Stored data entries

________________________

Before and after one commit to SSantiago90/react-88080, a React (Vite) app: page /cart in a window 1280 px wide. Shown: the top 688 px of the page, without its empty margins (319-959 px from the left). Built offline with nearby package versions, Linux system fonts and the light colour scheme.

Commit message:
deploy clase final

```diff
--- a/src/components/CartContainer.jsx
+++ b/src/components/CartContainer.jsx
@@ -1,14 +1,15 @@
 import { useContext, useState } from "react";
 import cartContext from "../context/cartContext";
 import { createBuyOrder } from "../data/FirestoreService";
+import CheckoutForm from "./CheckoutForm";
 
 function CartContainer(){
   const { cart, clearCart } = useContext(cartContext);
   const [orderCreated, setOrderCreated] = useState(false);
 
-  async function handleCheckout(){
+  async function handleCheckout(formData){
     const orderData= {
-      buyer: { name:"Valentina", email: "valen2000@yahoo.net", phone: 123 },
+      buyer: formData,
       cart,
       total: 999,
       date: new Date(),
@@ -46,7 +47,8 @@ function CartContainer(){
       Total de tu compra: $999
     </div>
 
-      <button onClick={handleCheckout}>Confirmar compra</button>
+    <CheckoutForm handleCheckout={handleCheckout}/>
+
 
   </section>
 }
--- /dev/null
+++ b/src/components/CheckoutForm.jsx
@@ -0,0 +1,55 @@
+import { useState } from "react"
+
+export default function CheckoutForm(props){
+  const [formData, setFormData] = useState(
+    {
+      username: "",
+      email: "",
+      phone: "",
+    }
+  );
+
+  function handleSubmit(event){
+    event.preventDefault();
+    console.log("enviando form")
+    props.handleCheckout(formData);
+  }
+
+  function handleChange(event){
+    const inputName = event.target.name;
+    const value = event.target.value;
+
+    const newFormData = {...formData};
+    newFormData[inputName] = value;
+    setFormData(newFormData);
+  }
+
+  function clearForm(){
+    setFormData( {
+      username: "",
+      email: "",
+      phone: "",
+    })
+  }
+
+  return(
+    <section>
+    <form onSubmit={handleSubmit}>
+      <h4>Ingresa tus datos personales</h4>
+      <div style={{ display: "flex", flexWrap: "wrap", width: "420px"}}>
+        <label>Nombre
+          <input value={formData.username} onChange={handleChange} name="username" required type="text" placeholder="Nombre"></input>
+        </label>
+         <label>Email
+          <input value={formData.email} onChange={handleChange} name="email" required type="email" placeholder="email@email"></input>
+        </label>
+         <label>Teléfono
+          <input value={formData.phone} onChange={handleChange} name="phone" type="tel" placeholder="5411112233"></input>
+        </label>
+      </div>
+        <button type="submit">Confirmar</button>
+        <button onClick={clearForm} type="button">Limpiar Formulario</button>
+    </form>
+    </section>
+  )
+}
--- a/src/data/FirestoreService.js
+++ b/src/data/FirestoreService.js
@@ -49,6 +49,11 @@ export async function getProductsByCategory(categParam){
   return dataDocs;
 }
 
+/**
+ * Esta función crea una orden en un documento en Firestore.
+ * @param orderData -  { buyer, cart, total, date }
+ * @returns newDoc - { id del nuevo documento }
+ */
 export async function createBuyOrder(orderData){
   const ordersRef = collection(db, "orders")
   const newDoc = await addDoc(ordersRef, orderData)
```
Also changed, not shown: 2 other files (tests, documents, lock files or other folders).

________________________

### TRY IT
Set down every entry exactly as it appears.

### RESPONSE FOR THIS EXERCISE
Before and after one commit to SSantiago90/react-88080, a React (Vite) app: page /cart in a window 1280 px wide. Shown: the top 688 px of the page, without its empty margins (319-959 px from the left). Built offline with nearby package versions, Linux system fonts and the light colour scheme.

Commit message:
deploy clase final

```diff
--- a/src/components/CartContainer.jsx
+++ b/src/components/CartContainer.jsx
@@ -1,14 +1,15 @@
 import { useContext, useState } from "react";
 import cartContext from "../context/cartContext";
 import { createBuyOrder } from "../data/FirestoreService";
+import CheckoutForm from "./CheckoutForm";
 
 function CartContainer(){
   const { cart, clearCart } = useContext(cartContext);
   const [orderCreated, setOrderCreated] = useState(false);
 
-  async function handleCheckout(){
+  async function handleCheckout(formData){
     const orderData= {
-      buyer: { name:"Valentina", email: "valen2000@yahoo.net", phone: 123 },
+      buyer: formData,
       cart,
       total: 999,
       date: new Date(),
@@ -46,7 +47,8 @@ function CartContainer(){
       Total de tu compra: $999
     </div>
 
-      <button onClick={handleCheckout}>Confirmar compra</button>
+    <CheckoutForm handleCheckout={handleCheckout}/>
+
 
   </section>
 }
--- /dev/null
+++ b/src/components/CheckoutForm.jsx
@@ -0,0 +1,55 @@
+import { useState } from "react"
+
+export default function CheckoutForm(props){
+  const [formData, setFormData] = useState(
+    {
+      username: "",
+      email: "",
+      phone: "",
+    }
+  );
+
+  function handleSubmit(event){
+    event.preventDefault();
+    console.log("enviando form")
+    props.handleCheckout(formData);
+  }
+
+  function handleChange(event){
+    const inputName = event.target.name;
+    const value = event.target.value;
+
+    const newFormData = {...formData};
+    newFormData[inputName] = value;
+    setFormData(newFormData);
+  }
+
+  function clearForm(){
+    setFormData( {
+      username: "",
+      email: "",
+      phone: "",
+    })
+  }
+
+  return(
+    <section>
+    <form onSubmit={handleSubmit}>
+      <h4>Ingresa tus datos personales</h4>
+      <div style={{ display: "flex", flexWrap: "wrap", width: "420px"}}>
+        <label>Nombre
+          <input value={formData.username} onChange={handleChange} name="username" required type="text" placeholder="Nombre"></input>
+        </label>
+         <label>Email
+          <input value={formData.email} onChange={handleChange} name="email" required type="email" placeholder="email@email"></input>
+        </label>
+         <label>Teléfono
+          <input value={formData.phone} onChange={handleChange} name="phone" type="tel" placeholder="5411112233"></input>
+        </label>
+      </div>
+        <button type="submit">Confirmar</button>
+        <button onClick={clearForm} type="button">Limpiar Formulario</button>
+    </form>
+    </section>
+  )
+}
--- a/src/data/FirestoreService.js
+++ b/src/data/FirestoreService.js
@@ -49,6 +49,11 @@ export async function getProductsByCategory(categParam){
   return dataDocs;
 }
 
+/**
+ * Esta función crea una orden en un documento en Firestore.
+ * @param orderData -  { buyer, cart, total, date }
+ * @returns newDoc - { id del nuevo documento }
+ */
 export async function createBuyOrder(orderData){
   const ordersRef = collection(db, "orders")
   const newDoc = await addDoc(ordersRef, orderData)
```
Also changed, not shown: 2 other files (tests, documents, lock files or other folders).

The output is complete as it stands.